_AIM OF THE EXERCISE_
Copy everything in the data below exactly except the pictures.
====================
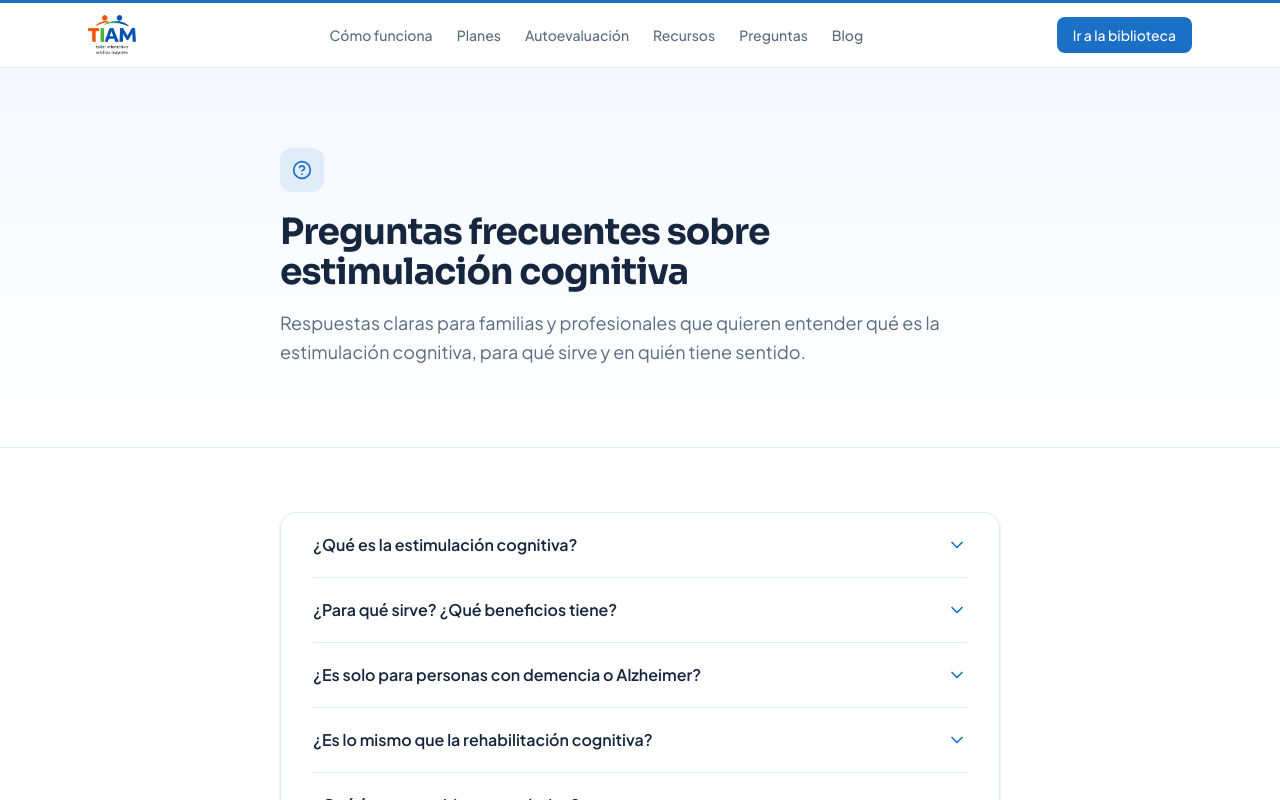
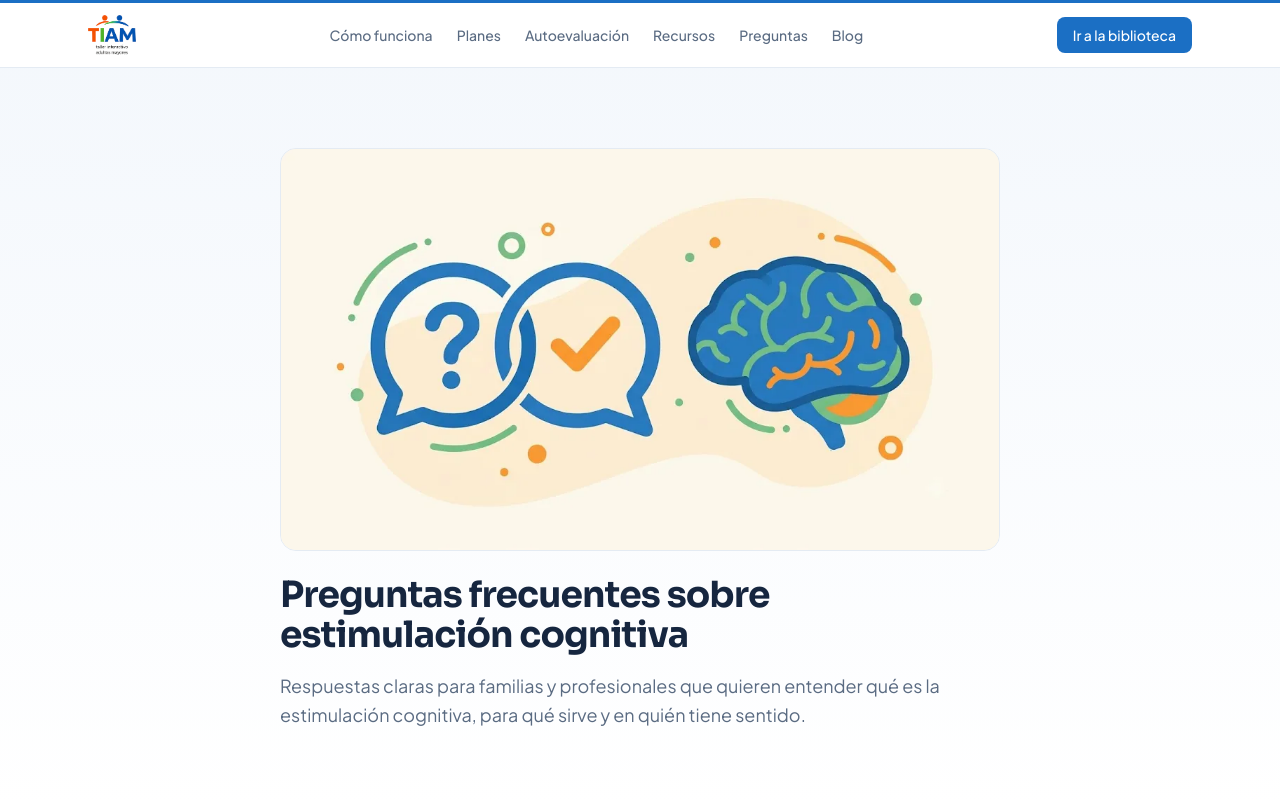
Before and after one commit to manukpo10/TIAM-frontend, a React (Vite) app: page /preguntas-frecuentes in a window 1280 px wide. Shown: the top 800 px of the page. Built offline with nearby package versions, Linux system fonts and the light colour scheme.

Commit message:
feat(faq): ilustracion de encabezado en la intro (reemplaza el icono)

```diff
--- a/src/pages/faq/ClinicalFaqPage.tsx
+++ b/src/pages/faq/ClinicalFaqPage.tsx
@@ -1,9 +1,10 @@
 import { useEffect, useState } from 'react'
 import { Link } from 'react-router-dom'
-import { ChevronDown, HelpCircle } from 'lucide-react'
+import { ChevronDown } from 'lucide-react'
 import { PublicHeader } from '@/components/layout/PublicHeader'
 import { PublicFooter } from '@/components/layout/PublicFooter'
 import { Button } from '@/components/ui/Button'
+import faqIllustration from '@/assets/faq.webp'
 
 // ─── Educational, clinical FAQ — distinct from the commercial FAQ on the landing.
 // Aimed at families and professionals researching cognitive stimulation. ──────────
@@ -174,9 +175,11 @@ export function ClinicalFaqPage() {
         {/* Intro */}
         <section className="border-b border-slate-100 bg-gradient-to-b from-tiam-blue/5 to-white">
           <div className="max-w-3xl mx-auto px-4 sm:px-6 py-14 md:py-20">
-            <div className="flex h-11 w-11 items-center justify-center rounded-xl bg-tiam-blue/10 mb-5">
-              <HelpCircle className="h-5 w-5 text-primary" aria-hidden="true" />
-            </div>
+            <img
+              src={faqIllustration}
+              alt=""
+              className="mb-6 w-full rounded-2xl border border-slate-100"
+            />
             <h1 className="text-3xl md:text-4xl font-bold text-slate-900 tracking-tight">
               Preguntas frecuentes sobre estimulación cognitiva
             </h1>
```
Also changed, not shown: src/assets/faq.webp (added).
====================
_TASK OUTPUT_
Before and after one commit to manukpo10/TIAM-frontend, a React (Vite) app: page /preguntas-frecuentes in a window 1280 px wide. Shown: the top 800 px of the page. Built offline with nearby package versions, Linux system fonts and the light colour scheme.

Commit message:
feat(faq): ilustracion de encabezado en la intro (reemplaza el icono)

```diff
--- a/src/pages/faq/ClinicalFaqPage.tsx
+++ b/src/pages/faq/ClinicalFaqPage.tsx
@@ -1,9 +1,10 @@
 import { useEffect, useState } from 'react'
 import { Link } from 'react-router-dom'
-import { ChevronDown, HelpCircle } from 'lucide-react'
+import { ChevronDown } from 'lucide-react'
 import { PublicHeader } from '@/components/layout/PublicHeader'
 import { PublicFooter } from '@/components/layout/PublicFooter'
 import { Button } from '@/components/ui/Button'
+import faqIllustration from '@/assets/faq.webp'
 
 // ─── Educational, clinical FAQ — distinct from the commercial FAQ on the landing.
 // Aimed at families and professionals researching cognitive stimulation. ──────────
@@ -174,9 +175,11 @@ export function ClinicalFaqPage() {
         {/* Intro */}
         <section className="border-b border-slate-100 bg-gradient-to-b from-tiam-blue/5 to-white">
           <div className="max-w-3xl mx-auto px-4 sm:px-6 py-14 md:py-20">
-            <div className="flex h-11 w-11 items-center justify-center rounded-xl bg-tiam-blue/10 mb-5">
-              <HelpCircle className="h-5 w-5 text-primary" aria-hidden="true" />
-            </div>
+            <img
+              src={faqIllustration}
+              alt=""
+              className="mb-6 w-full rounded-2xl border border-slate-100"
+            />
             <h1 className="text-3xl md:text-4xl font-bold text-slate-900 tracking-tight">
               Preguntas frecuentes sobre estimulación cognitiva
             </h1>
```
Also changed, not shown: src/assets/faq.webp (added).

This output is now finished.